**Directions for this task:** From the entries below, copy every line holding the word "class".

**Provided material:**
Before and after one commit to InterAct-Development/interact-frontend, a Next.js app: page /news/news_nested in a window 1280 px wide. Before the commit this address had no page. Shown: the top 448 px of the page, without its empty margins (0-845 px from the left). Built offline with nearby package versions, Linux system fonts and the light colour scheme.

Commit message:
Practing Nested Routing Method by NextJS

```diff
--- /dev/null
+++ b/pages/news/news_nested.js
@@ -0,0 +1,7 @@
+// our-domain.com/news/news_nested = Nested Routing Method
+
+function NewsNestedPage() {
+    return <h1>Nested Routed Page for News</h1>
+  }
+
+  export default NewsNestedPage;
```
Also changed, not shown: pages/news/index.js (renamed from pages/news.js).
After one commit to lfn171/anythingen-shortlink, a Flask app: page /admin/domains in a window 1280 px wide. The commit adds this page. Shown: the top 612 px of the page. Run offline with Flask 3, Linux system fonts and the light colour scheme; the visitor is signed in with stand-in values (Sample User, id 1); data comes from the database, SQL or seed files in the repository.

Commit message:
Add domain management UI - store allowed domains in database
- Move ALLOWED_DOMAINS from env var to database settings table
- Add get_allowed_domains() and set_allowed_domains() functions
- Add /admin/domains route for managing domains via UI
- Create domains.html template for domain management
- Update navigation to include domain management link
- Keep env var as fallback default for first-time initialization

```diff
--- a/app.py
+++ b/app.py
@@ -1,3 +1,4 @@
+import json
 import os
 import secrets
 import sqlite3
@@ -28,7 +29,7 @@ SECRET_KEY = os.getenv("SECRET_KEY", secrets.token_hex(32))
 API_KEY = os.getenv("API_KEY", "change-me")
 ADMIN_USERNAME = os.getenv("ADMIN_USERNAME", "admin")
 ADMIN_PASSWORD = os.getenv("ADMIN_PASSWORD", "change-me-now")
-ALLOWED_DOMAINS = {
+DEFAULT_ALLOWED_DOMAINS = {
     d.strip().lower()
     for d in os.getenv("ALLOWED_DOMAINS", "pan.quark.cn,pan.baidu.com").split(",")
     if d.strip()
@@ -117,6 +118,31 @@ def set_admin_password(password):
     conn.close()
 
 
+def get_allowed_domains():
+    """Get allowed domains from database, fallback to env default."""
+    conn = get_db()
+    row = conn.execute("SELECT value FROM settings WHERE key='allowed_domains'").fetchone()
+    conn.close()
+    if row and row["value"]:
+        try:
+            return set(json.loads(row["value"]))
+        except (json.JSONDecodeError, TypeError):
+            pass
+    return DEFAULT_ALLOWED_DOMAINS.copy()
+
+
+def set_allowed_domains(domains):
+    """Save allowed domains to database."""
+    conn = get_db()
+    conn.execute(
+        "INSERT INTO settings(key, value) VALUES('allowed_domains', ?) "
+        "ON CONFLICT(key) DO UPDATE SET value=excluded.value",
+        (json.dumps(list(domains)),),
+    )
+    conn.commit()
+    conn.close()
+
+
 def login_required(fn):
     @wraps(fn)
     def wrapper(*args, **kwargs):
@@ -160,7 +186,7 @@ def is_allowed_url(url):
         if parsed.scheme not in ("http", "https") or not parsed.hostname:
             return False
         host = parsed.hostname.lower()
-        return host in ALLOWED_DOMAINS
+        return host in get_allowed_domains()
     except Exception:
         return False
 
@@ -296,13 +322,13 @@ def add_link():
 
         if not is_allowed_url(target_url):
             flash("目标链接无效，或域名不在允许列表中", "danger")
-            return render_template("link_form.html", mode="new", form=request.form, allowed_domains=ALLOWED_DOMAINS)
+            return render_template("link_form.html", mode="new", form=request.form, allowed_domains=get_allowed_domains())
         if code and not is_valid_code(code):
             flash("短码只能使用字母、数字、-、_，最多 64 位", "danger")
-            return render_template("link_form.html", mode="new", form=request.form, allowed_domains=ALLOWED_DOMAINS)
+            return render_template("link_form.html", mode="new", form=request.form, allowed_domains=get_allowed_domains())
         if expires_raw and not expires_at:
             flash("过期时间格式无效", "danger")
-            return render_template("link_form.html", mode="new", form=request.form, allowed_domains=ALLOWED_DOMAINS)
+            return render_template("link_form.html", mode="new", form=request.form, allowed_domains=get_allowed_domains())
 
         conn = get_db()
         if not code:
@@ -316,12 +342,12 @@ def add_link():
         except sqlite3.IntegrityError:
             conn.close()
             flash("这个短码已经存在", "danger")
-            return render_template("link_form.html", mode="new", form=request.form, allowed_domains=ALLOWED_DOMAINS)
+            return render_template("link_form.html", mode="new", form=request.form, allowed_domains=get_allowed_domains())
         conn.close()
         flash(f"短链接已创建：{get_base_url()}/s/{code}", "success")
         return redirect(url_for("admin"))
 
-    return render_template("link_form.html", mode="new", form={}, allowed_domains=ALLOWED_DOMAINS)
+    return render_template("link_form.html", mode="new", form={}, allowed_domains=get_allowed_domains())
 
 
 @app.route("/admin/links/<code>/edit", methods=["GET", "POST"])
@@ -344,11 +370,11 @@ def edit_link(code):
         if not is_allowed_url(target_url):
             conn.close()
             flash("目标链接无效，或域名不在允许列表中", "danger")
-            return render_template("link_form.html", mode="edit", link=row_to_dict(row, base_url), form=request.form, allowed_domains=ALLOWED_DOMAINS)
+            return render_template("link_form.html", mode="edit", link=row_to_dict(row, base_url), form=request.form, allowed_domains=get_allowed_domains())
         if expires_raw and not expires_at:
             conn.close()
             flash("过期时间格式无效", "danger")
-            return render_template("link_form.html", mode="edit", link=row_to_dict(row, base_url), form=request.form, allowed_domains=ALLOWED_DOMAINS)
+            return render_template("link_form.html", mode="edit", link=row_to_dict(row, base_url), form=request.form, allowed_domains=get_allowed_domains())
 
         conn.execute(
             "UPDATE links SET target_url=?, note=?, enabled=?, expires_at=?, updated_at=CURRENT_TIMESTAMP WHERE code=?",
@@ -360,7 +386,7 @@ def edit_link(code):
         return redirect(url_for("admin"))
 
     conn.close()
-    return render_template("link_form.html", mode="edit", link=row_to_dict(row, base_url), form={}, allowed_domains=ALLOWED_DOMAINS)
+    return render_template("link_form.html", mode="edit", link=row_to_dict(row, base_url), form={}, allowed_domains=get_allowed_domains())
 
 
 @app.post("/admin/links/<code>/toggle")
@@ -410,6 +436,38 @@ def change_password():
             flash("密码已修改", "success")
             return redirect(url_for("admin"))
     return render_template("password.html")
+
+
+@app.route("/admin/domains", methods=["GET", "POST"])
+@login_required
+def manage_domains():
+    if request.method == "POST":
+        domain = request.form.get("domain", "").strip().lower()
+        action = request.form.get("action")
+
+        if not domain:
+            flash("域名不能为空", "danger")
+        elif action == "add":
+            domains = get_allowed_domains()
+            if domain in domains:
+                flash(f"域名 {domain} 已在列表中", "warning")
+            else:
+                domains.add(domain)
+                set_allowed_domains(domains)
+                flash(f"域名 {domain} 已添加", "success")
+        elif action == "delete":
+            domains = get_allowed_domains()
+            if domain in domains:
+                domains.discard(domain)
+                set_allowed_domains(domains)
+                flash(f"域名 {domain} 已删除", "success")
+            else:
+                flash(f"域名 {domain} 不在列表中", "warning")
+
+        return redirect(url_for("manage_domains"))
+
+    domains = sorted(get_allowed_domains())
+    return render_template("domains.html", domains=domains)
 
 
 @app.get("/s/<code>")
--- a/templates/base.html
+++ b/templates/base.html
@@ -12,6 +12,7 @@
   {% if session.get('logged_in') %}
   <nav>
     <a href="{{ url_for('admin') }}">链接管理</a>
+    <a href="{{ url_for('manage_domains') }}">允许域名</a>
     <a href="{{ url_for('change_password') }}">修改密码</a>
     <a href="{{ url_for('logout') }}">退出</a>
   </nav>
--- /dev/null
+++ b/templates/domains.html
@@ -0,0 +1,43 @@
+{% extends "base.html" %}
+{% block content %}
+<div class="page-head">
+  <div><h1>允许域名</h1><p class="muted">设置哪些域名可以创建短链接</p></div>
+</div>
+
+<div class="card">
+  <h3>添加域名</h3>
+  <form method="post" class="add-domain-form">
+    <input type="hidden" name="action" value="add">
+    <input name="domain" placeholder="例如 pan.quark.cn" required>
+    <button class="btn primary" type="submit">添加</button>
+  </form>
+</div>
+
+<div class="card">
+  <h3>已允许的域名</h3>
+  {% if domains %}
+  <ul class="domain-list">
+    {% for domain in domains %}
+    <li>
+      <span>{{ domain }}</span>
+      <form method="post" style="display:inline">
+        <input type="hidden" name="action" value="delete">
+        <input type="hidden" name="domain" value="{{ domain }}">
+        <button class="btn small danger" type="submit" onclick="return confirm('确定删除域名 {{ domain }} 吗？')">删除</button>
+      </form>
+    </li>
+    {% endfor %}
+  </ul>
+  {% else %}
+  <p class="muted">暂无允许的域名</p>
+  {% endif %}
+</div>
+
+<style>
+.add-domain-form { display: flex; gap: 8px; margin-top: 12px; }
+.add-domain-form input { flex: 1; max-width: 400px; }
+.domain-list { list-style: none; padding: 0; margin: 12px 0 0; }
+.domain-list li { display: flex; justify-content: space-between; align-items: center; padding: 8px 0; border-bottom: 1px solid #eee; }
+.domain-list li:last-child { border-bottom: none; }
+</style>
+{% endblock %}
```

**Answer space:**
+<div class="page-head">
+  <div><h1>允许域名</h1><p class="muted">设置哪些域名可以创建短链接</p></div>
+<div class="card">
+  <form method="post" class="add-domain-form">
+    <button class="btn primary" type="submit">添加</button>
+<div class="card">
+  <ul class="domain-list">
+        <button class="btn small danger" type="submit" onclick="return confirm('确定删除域名 {{ domain }} 吗？')">删除</button>
+  <p class="muted">暂无允许的域名</p>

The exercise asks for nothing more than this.